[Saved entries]

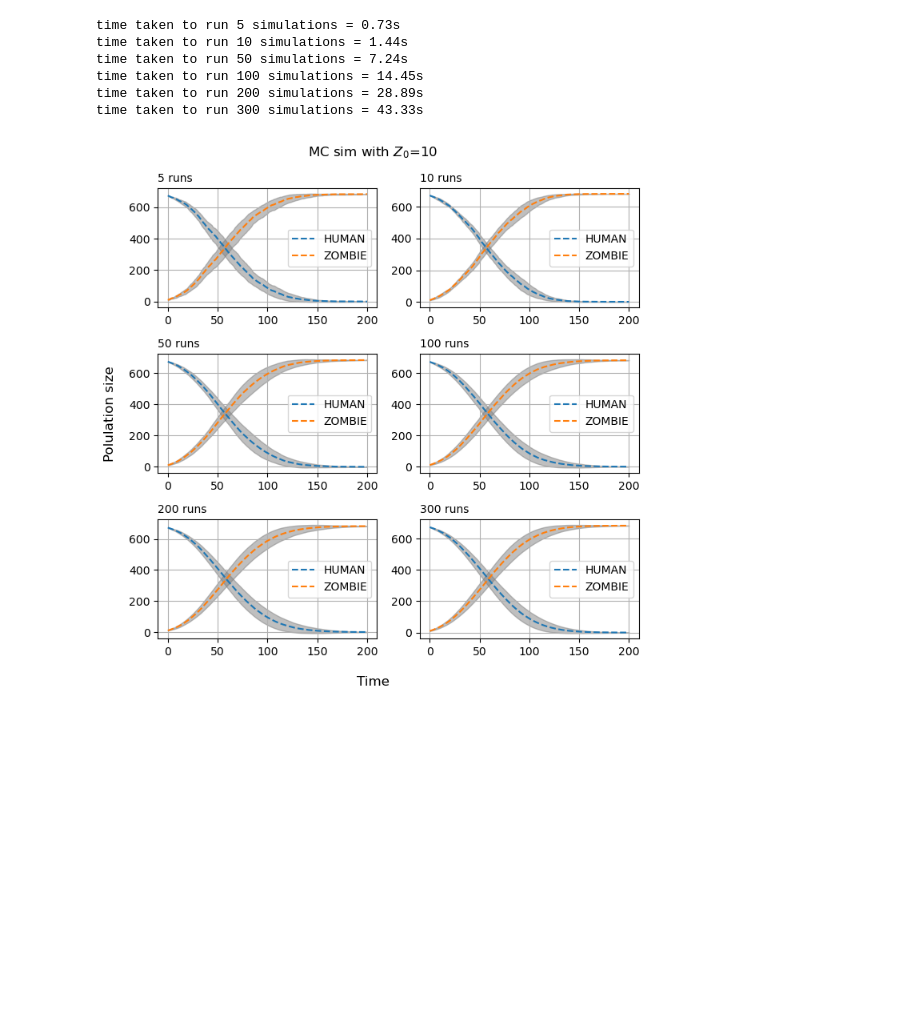
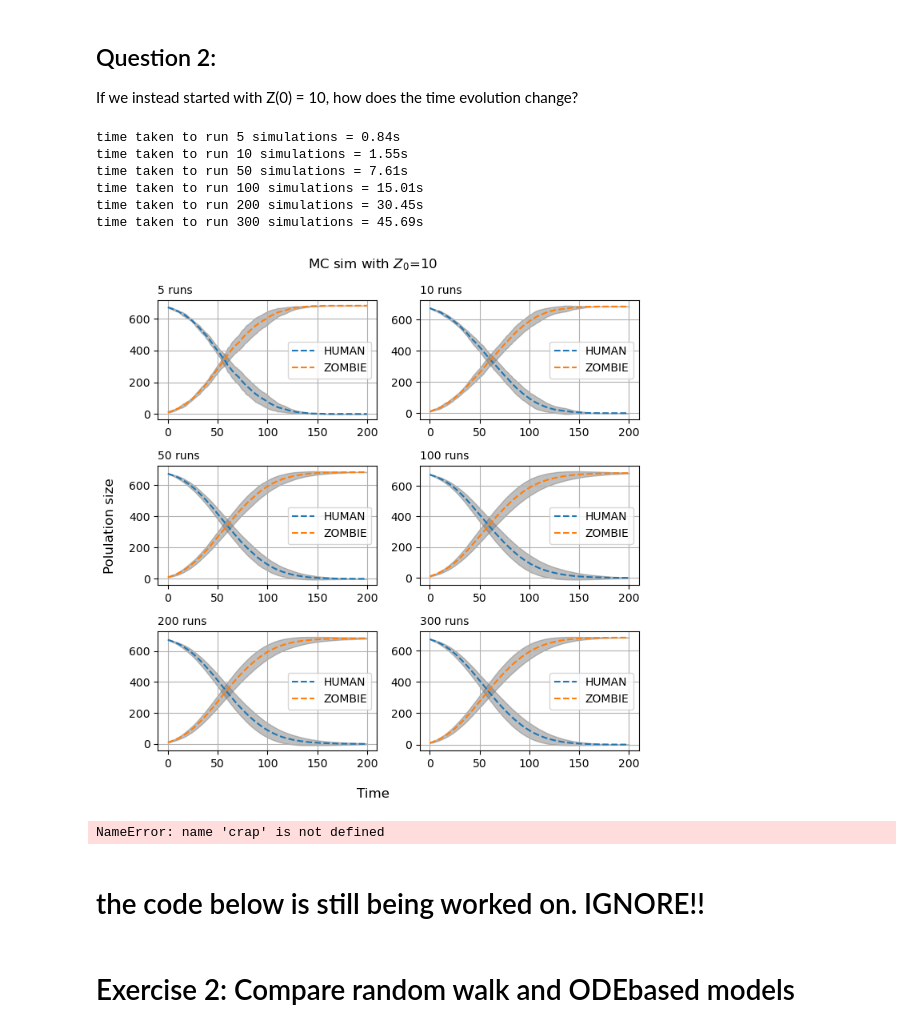
Before and after one commit to waves-stats/MOD_510_2023_autumn, a Jupyter notebook: Partha/project_4/Zombies_Project4_v1.ipynb, the cells around one changed output. Saved outputs shown, nothing was run; the diff lists cells and outputs as text; code cells hidden in the pictures; blank space fills up the shorter version.

```diff
--- a/Partha/project_4/Zombies_Project4_v1.ipynb
+++ b/Partha/project_4/Zombies_Project4_v1.ipynb
@@ -571,24 +648,36 @@ time taken to run 300 simulations = 73.66s
+# %% [markdown]
+## Question 2:
+If we instead started with Z(0) = 10, how does the time evolution
+change?
 # %%
 sizes = [5,10,50,100,200,300]
 z0,T =10,200
 fig, axs = plt.subplots(nrows = 3, ncols=2, figsize = (7,7))
 axs = np.ndarray.flatten(axs)
 for size,ax in zip(sizes,axs):
     a = time.time()
-    mc_averaged_data = run_mc(samples=size, infected=10,T=200)
+    mc_averaged_data = run_mc(samples=size, infected=z0,T=T)
     plot_mc_results(ax, mc_averaged_data)
     ax.set_title(f'{size} runs', loc ='left', fontsize = 10)
     b = time.time()
     print(f'time taken to run {size} simulations = {b-a:.2f}s')
 fig.suptitle(f'MC sim with $Z_0$={z0}')
 fig.supxlabel('Time')
 fig.supylabel('Polulation size')
 plt.tight_layout()
 # %% [output]
-time taken to run 5 simulations = 0.73s
-time taken to run 10 simulations = 1.44s
-time taken to run 50 simulations = 7.24s
-time taken to run 100 simulations = 14.45s
-time taken to run 200 simulations = 28.89s
-time taken to run 300 simulations = 43.33s
+time taken to run 5 simulations = 0.84s
+time taken to run 10 simulations = 1.55s
+time taken to run 50 simulations = 7.61s
+time taken to run 100 simulations = 15.01s
+time taken to run 200 simulations = 30.45s
+time taken to run 300 simulations = 45.69s
-[figure, old version]
+[figure, new version]
+# %%
+crap
+# %% [output]
+NameError: name 'crap' is not defined
+# %% [markdown]
+# the code below is still being worked on. IGNORE!!
+# %% [markdown]
+# Exercise 2: Compare random walk and ODEbased models
```
Also changed, not shown: parts of 21 cells of this notebook.
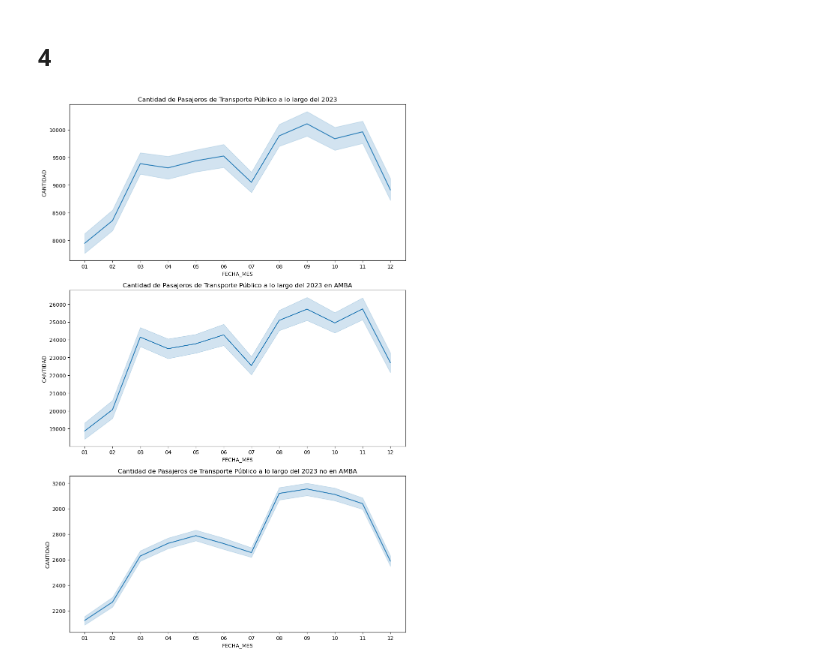
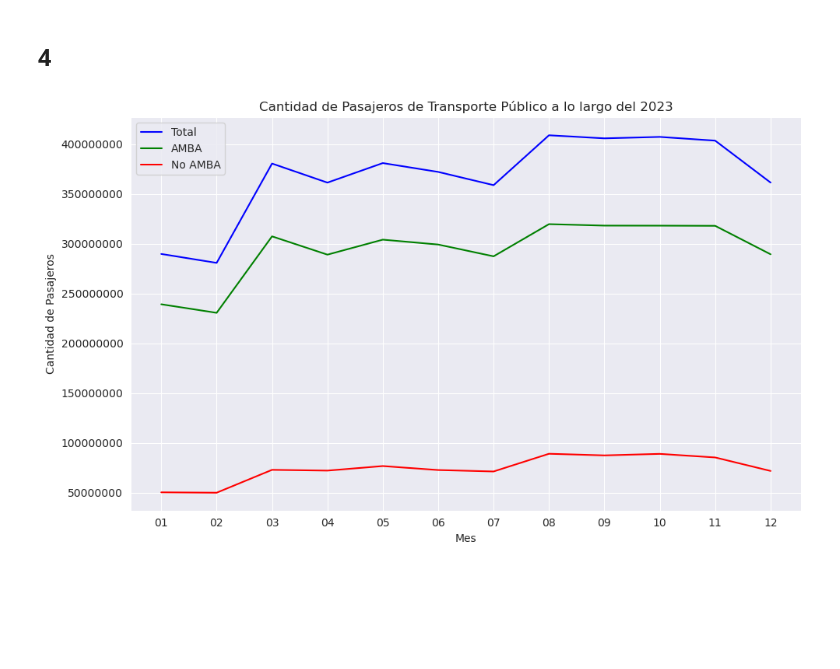
Before and after one commit to pedrobergaglio/transporte-publico-2023-ldd, a Jupyter notebook: tp1_sube2023.ipynb, the cells around one changed output. Cells and saved outputs as stored; diff of their text form; code cells hidden in the pictures; blank space fills up the shorter version.

```diff
--- a/tp1_sube2023.ipynb
+++ b/tp1_sube2023.ipynb
@@ -143,21 +148,25 @@ Text(0, 0.5, 'Cantidad de pasajeros')
 # Análisis Exploratorio
 # %% [markdown]
 ## **4**
-# %%
-fig, axs = plt.subplots(3, 1, figsize=(10, 15))
-
-sns.lineplot(data=sube_2023, x='FECHA_MES', y='CANTIDAD', ax=axs[0])
-axs[0].set_title('Cantidad de Pasajeros de Transporte Público a lo largo del 2023')
-sns.lineplot(data=sube_2023[sube_2023['AMBA'] == 'SI'], x='FECHA_MES', y='CANTIDAD', ax=axs[1])
-axs[1].set_title('Cantidad de Pasajeros de Transporte Público a lo largo del 2023 en AMBA')
-sns.lineplot(data=sube_2023[sube_2023['AMBA'] == 'NO'], x='FECHA_MES', y='CANTIDAD', ax=axs[2])
-axs[2].set_title('Cantidad de Pasajeros de Transporte Público a lo largo del 2023 no en AMBA')
-
-plt.tight_layout()
-
-plt.show()
-# %% [output]
-[figure, removed]
+# %%
+plt.figure(figsize=(10, 6))
+
+sns.lineplot(data=sube_2023.groupby('FECHA_MES')["CANTIDAD"].sum().reset_index(), x='FECHA_MES', y='CANTIDAD', label='Total', color='blue')
+
+sns.lineplot(data=sube_2023[sube_2023["AMBA"]=="SI"].groupby('FECHA_MES')["CANTIDAD"].sum().reset_index(), x='FECHA_MES', y='CANTIDAD', label='AMBA', color='green')
+
+sns.lineplot(data=sube_2023[sube_2023["AMBA"]=="NO"].groupby('FECHA_MES')["CANTIDAD"].sum().reset_index(), x='FECHA_MES', y='CANTIDAD', label='No AMBA', color='red')
+
+plt.title('Cantidad de Pasajeros de Transporte Público a lo largo del 2023')
+plt.xlabel('Mes')
+plt.ylabel('Cantidad de Pasajeros')
+plt.legend()
+
+plt.ticklabel_format(style='plain', axis='y')
+plt.tight_layout()
+plt.show()
+# %% [output]
+[figure, added]
 # %%
 plt.figure(figsize=(12, 8))
 
```
Also changed, not shown: parts of 10 cells of this notebook, 1 other file.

> _TASK PROMPT_: Give the number of lines above that include "figure". Write nothing else.

> _SOLUTION FOR THIS PROBLEM_: 6